buoy is the one-woman band making electronic rainbows
Speaking to the musician-with-the-big-set-up ahead of an east coast tour for her new EP 'Break'.
Charmian Kingston is the Sydney-based musician known as BUOY who, since debuting her hauntingly beautiful track Clouds and Rain earlier this year, has been steadily taking the electronic music world by storm. Classically trained as a jazz pianist, BUOY's level of technicality and eye for detail are apparent in her live performances, which fuse piano, synths and percussion with her hauntingly beautiful vocals.
With the highly anticipated release of her latest EP Break, BUOY is leading the pack in innovative and boundary-pushing electronic music that is as technically rich as it is emotionally charged.
We spoke to Charmain about making music and staying real.
i-D: Can you talk us through how it all began.BUOY: Well my family is very musical so I was always around it growing up and it was normal to sing all the time. I wanted to make electronic music because I've just always loved electronic sounds. When I moved to Sydney I started seeing other bands and thinking that was what I wanted to do, so I began the BUOY project a few years ago.
You seem to infuse your electronic music with lots of different influences.
Yeah I went to uni and studied piano. Then I moved to Sydney and I was still very much into jazz but I knew that I didn't want to do it anymore so I decided to do electronic music because my brother is quite good at technical stuff. That and also my partner at the time was really into it so he helped me get started with making electronic music.
What makes this EP different to your last one?
Well the last one was a lot slower and 'free-beatsy'. I hadn't bared much of my soul yet. I feel like with this one I've bared a lot more, it's a lot more heart-breaking. This one is also faster and a bit more percussive. I'd say that these songs are more 'songy.' My first EP was more fragmented vocals rather than complete songs.
Can you tell me a little bit about your creative process when making music.
I mainly find a sound that I like in my music program and then I make some chords and a beat. Sometimes I'll listen to other artists that I love before getting started just to get into the zone.
So who are some other musicians that you look to for inspo?
Björk is a big one. I also like James Blake, Mark Pritchard, Kelela and at the moment I'm getting into the Internet!
You've recently entered the festival circuit with shows at festivals like Splendour in the Grass. What has that experience been like?

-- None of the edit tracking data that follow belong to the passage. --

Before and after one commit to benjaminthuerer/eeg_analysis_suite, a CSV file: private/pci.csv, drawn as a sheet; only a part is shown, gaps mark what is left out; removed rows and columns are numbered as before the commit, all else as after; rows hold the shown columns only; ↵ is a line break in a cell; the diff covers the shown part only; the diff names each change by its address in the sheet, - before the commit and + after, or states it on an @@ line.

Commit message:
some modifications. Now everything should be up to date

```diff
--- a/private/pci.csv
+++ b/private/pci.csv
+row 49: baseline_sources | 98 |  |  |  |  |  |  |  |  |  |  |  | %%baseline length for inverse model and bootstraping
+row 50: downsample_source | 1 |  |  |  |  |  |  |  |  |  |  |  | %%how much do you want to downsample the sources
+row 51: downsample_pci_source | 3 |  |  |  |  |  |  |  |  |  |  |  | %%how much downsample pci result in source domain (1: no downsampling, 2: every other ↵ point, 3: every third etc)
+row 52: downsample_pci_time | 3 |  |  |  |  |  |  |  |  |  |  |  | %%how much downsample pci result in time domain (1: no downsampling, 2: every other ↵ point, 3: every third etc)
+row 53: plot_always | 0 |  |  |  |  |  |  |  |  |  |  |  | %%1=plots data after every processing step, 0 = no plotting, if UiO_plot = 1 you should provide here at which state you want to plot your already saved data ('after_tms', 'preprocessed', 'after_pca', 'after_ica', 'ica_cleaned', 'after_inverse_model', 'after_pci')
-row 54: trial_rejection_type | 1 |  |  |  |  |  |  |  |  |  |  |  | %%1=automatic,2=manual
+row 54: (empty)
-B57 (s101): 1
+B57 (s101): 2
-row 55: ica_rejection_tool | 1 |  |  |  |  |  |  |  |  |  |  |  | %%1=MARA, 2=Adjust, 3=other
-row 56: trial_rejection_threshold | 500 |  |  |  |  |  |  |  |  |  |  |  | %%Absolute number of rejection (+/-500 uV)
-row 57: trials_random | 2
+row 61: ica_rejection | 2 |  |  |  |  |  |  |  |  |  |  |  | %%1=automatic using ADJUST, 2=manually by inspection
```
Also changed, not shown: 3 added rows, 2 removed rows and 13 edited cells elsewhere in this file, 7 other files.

It's crazy. It's also a little bit scary because you only have so much time to get ready and I have a crazy set-up at the moment because it's just me performing, so I have wires everywhere! Playing at Splendour was amazing. Once I got past the setting-up part and actually played it was really cool.
It seems like quite a stressful industry to work in.
I have had some really good experiences where I'm treated just the same as everybody else but there have been some others where I'm spoken to as if I don't know anything. I know I can come across a certain way based on how I look or speak but I don't think that gives people warrant to speak to me differently because I'm small (laughs). All this conversation about not many girls getting onto festival line-ups is crazy but just speaking about it is really good and is helping to make a change.
Any advice for aspiring musicians?
Well, I would say to just not give up. If somebody puts you down, don't listen to them. If they're projecting their idea of you onto you then that's not you either. Don't listen and don't give up!
Text Kasumi Borczyk